Work required: What lines below contain the word "decoration"? Please pull each one out.

Information shown:
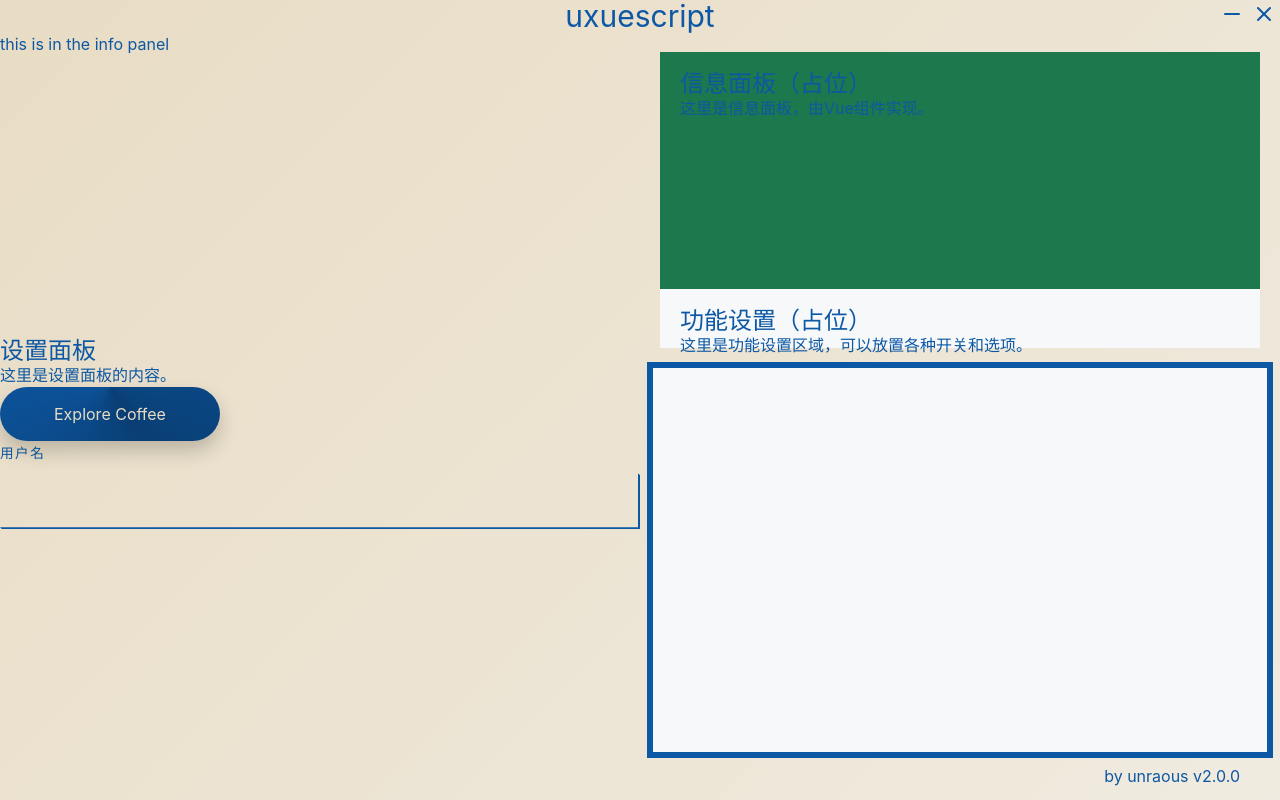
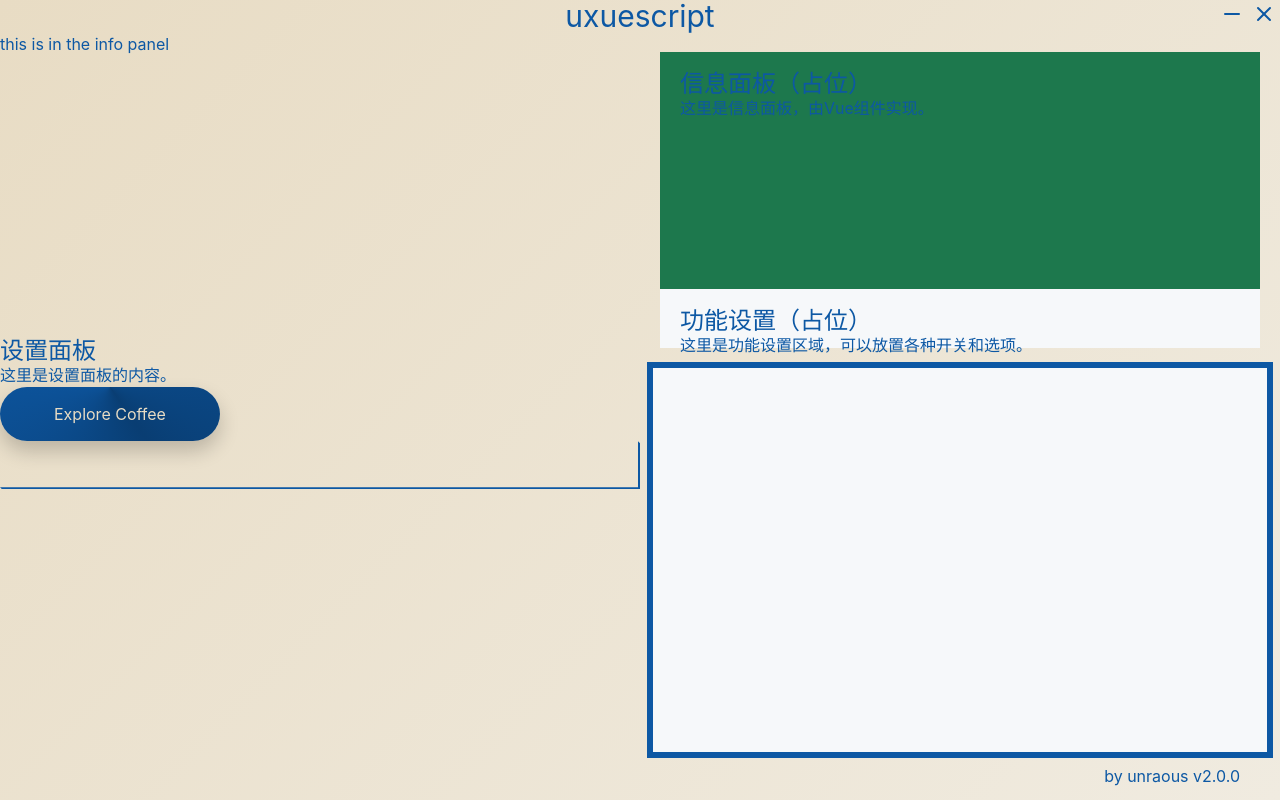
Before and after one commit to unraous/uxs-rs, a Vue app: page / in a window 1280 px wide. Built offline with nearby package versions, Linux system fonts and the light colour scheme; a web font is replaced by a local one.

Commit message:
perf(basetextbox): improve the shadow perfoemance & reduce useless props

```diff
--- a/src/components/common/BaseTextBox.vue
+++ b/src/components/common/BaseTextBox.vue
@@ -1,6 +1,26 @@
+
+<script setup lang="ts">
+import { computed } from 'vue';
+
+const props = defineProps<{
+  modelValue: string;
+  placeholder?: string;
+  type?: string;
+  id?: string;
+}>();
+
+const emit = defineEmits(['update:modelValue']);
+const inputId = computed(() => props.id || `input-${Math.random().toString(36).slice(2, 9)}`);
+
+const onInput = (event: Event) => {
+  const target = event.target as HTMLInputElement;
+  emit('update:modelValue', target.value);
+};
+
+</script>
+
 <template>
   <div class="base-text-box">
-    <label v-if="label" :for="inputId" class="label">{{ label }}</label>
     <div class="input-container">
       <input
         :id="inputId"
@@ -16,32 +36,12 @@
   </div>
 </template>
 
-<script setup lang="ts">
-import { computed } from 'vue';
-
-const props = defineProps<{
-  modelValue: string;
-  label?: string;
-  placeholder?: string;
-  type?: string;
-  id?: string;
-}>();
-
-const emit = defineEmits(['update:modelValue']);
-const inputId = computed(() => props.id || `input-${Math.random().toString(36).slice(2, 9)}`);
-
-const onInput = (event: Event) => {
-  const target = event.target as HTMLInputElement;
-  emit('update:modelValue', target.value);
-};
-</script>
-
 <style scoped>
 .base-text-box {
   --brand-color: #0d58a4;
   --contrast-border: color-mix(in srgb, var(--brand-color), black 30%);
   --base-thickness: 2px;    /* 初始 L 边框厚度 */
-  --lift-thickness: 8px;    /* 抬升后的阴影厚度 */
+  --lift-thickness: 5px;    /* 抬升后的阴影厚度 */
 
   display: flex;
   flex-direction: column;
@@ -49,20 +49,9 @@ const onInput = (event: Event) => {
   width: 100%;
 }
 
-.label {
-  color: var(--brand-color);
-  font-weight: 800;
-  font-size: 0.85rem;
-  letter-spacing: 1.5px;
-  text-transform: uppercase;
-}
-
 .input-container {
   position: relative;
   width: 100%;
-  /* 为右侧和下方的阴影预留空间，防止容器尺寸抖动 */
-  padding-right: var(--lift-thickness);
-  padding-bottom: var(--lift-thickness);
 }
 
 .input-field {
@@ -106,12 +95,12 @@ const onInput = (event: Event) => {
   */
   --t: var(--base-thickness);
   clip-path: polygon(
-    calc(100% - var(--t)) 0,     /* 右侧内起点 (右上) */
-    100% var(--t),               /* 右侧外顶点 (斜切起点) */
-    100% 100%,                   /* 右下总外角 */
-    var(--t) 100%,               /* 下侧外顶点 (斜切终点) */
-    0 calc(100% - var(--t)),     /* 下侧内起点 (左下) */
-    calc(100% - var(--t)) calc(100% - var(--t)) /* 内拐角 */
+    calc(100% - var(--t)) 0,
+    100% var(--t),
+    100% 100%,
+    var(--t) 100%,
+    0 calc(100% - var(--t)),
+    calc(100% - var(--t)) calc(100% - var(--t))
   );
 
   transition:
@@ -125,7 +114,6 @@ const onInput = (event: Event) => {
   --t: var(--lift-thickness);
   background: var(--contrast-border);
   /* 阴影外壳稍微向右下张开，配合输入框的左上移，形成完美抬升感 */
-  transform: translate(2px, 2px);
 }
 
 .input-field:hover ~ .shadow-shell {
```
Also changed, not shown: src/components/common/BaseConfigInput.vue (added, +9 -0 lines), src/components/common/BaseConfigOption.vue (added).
* * *
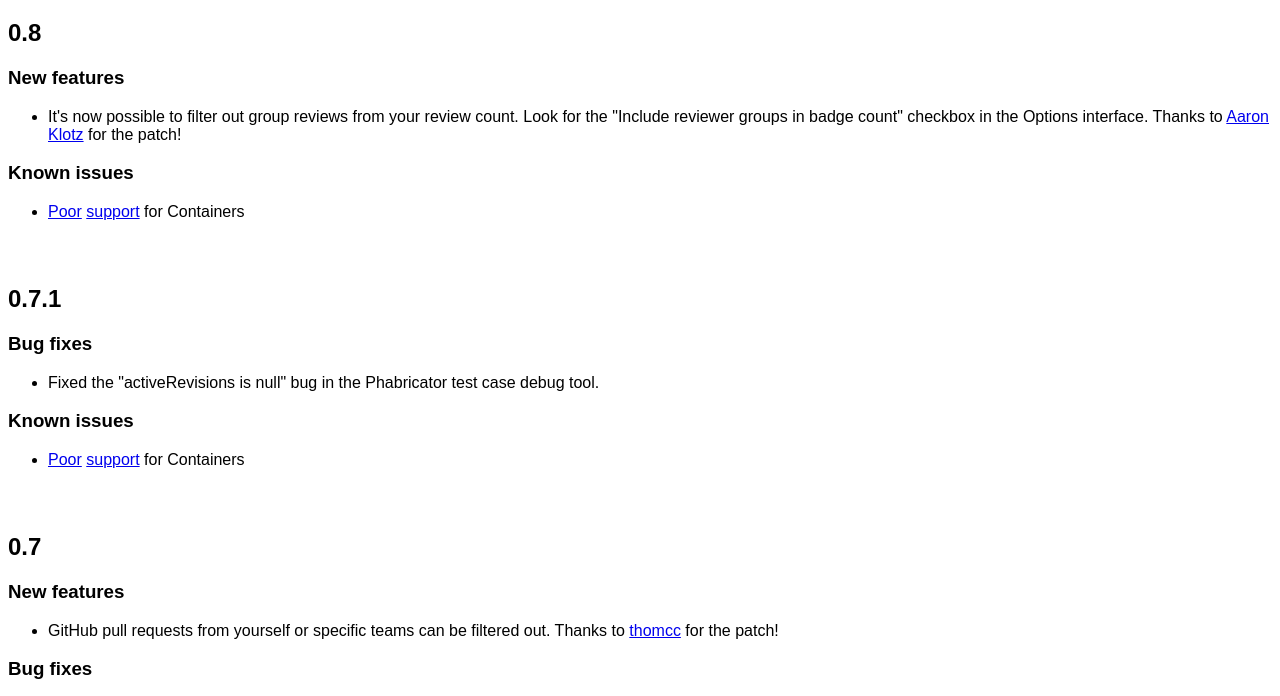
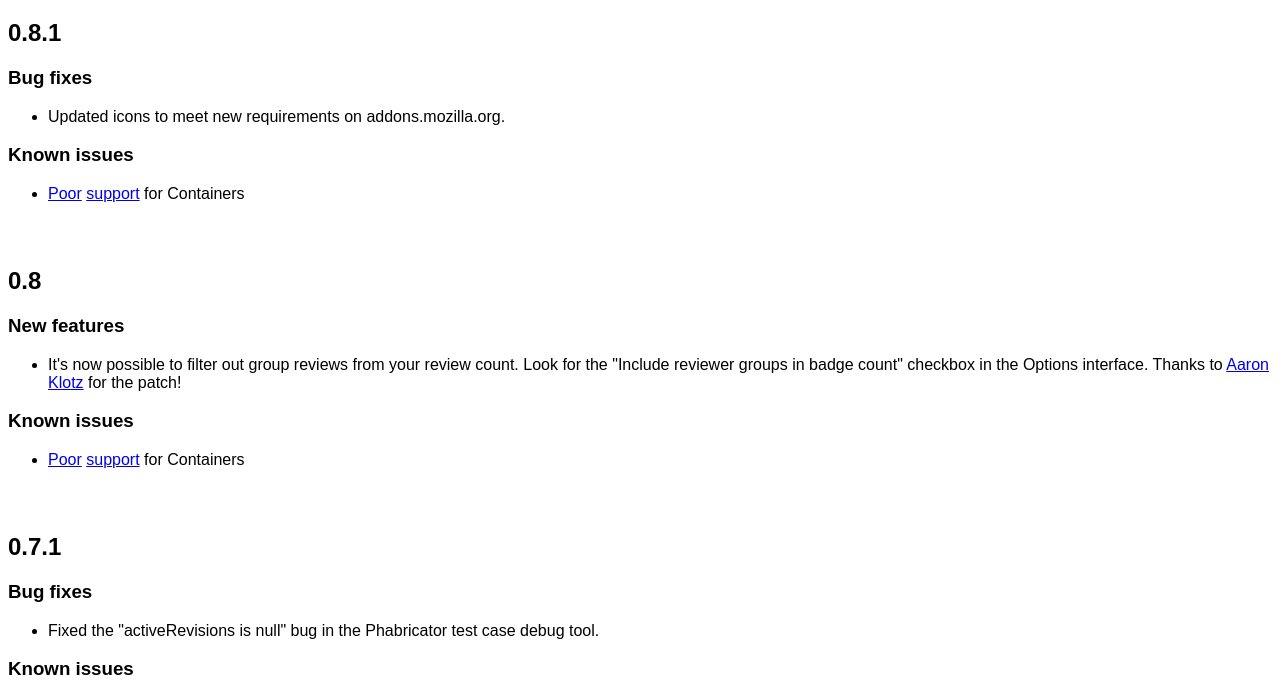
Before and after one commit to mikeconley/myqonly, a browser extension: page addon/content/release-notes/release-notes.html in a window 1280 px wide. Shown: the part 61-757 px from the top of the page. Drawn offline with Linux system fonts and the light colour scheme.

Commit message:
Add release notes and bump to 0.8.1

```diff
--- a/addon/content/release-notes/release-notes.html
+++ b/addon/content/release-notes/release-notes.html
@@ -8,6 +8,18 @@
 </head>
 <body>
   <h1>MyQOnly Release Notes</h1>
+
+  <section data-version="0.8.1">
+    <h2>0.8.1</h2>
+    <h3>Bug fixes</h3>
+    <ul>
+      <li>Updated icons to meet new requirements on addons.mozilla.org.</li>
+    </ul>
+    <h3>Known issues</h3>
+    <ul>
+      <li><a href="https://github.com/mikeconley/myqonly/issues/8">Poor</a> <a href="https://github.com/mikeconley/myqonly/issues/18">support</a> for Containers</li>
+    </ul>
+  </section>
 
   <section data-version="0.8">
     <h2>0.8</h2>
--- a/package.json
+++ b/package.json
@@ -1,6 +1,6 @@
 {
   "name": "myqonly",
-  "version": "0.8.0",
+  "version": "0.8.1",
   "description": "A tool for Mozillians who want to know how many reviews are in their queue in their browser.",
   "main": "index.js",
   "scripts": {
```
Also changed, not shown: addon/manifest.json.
--
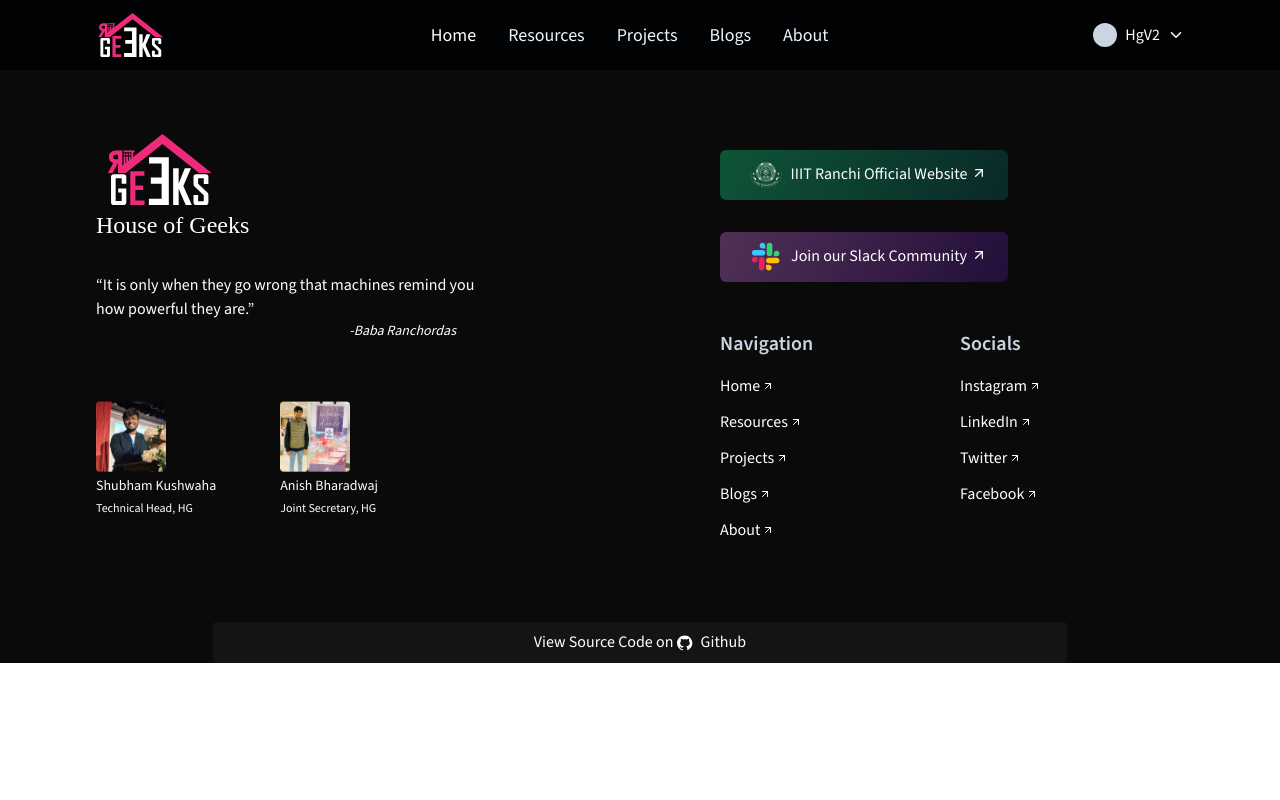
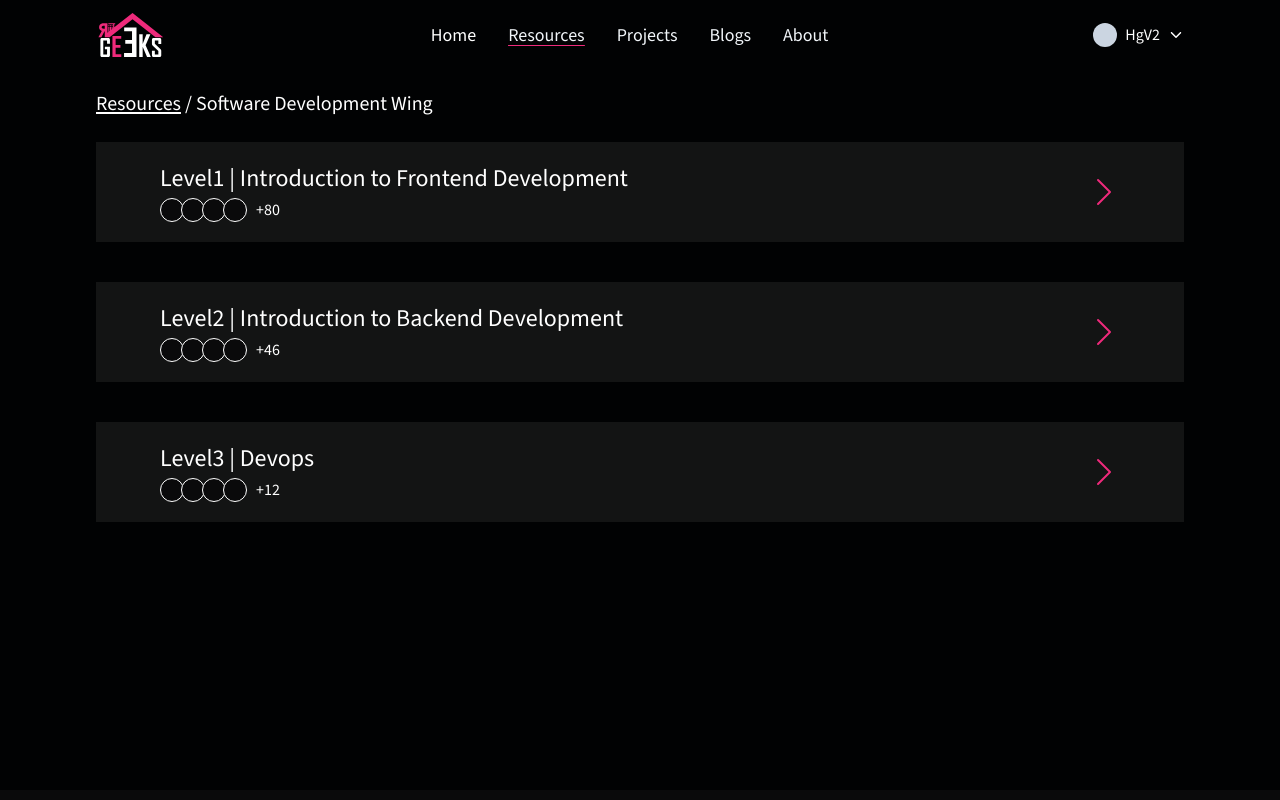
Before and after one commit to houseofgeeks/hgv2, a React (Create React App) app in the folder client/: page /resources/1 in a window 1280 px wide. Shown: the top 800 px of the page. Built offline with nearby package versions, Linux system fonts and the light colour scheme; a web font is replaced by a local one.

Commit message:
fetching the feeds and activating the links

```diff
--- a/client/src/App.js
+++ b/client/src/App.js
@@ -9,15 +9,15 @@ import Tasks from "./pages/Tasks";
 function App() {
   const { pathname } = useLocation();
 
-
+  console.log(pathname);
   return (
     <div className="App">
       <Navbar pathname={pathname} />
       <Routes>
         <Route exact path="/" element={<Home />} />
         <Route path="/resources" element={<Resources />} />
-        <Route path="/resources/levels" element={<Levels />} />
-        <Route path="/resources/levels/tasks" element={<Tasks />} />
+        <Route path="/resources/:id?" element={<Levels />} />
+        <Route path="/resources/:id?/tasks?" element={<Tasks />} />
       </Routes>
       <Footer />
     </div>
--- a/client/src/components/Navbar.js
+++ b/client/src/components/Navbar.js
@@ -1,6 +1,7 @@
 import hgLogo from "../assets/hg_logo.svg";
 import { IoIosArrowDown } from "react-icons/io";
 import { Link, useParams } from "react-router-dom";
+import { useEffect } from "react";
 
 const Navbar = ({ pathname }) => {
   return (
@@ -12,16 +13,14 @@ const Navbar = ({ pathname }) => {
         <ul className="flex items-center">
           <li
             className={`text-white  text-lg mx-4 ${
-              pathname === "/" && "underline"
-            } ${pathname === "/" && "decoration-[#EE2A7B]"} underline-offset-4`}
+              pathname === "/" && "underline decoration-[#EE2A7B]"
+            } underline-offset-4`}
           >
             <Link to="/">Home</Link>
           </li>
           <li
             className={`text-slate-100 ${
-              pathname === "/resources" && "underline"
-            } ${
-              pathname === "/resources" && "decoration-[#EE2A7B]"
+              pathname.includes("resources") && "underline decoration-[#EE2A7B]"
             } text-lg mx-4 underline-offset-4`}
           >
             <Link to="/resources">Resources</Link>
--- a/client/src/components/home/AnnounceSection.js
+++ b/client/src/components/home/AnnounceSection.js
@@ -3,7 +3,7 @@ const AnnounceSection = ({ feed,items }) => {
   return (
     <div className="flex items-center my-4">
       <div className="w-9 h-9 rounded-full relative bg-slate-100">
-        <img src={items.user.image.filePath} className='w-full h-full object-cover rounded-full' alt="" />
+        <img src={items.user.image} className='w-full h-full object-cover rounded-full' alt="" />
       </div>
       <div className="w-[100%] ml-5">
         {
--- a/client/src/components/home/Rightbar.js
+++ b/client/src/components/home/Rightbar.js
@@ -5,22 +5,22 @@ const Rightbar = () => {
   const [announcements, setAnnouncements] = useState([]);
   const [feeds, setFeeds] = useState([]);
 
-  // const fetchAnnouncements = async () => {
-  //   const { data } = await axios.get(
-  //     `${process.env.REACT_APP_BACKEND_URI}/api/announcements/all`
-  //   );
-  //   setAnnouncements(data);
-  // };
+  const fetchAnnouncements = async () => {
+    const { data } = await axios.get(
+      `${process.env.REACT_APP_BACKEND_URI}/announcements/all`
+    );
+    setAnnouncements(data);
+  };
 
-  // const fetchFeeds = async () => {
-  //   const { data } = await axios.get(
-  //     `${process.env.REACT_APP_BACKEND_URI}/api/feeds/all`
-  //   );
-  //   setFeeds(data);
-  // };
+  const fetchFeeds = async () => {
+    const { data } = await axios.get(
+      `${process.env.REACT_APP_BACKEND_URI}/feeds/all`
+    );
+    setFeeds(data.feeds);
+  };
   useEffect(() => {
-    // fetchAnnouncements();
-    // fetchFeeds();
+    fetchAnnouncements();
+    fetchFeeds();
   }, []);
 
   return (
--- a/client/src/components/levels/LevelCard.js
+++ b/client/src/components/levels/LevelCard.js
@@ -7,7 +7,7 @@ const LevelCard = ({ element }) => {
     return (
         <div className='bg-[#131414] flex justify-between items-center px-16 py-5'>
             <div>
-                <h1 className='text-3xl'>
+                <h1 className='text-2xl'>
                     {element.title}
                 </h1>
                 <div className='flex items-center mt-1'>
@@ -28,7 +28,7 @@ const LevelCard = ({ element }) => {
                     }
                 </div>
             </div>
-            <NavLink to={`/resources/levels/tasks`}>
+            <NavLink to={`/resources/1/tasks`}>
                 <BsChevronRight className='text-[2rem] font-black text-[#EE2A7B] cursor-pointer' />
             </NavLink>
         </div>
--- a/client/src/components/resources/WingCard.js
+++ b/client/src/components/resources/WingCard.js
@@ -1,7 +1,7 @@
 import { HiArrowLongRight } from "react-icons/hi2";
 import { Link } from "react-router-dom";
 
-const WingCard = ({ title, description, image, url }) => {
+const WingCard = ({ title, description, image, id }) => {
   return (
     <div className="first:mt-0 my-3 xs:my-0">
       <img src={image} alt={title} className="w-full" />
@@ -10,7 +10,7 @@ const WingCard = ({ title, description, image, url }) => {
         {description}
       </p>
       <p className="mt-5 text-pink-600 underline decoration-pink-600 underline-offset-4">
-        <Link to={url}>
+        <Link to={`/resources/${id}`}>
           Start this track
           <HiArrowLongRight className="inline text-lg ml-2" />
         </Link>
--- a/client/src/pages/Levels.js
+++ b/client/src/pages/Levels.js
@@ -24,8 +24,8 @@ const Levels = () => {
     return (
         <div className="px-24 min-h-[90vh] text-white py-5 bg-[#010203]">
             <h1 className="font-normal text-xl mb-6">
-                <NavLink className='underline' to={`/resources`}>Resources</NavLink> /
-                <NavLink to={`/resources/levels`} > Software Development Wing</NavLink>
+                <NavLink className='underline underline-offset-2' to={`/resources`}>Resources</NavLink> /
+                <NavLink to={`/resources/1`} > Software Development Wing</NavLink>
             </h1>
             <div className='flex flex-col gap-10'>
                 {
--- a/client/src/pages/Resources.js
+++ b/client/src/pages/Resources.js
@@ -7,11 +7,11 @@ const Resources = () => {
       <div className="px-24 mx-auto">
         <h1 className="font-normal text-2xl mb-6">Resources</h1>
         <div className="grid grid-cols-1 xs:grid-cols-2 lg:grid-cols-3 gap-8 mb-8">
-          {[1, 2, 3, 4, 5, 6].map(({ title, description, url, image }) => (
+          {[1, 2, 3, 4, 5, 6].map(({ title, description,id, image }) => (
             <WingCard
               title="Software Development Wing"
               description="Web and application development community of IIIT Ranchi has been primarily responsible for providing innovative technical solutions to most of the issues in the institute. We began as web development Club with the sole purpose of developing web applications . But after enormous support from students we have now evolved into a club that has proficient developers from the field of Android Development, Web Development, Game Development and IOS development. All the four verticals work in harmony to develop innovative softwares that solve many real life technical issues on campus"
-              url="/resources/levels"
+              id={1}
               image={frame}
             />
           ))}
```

Exercise response:
-            } ${pathname === "/" && "decoration-[#EE2A7B]"} underline-offset-4`}
+              pathname === "/" && "underline decoration-[#EE2A7B]"
-              pathname === "/resources" && "decoration-[#EE2A7B]"
+              pathname.includes("resources") && "underline decoration-[#EE2A7B]"
       <p className="mt-5 text-pink-600 underline decoration-pink-600 underline-offset-4">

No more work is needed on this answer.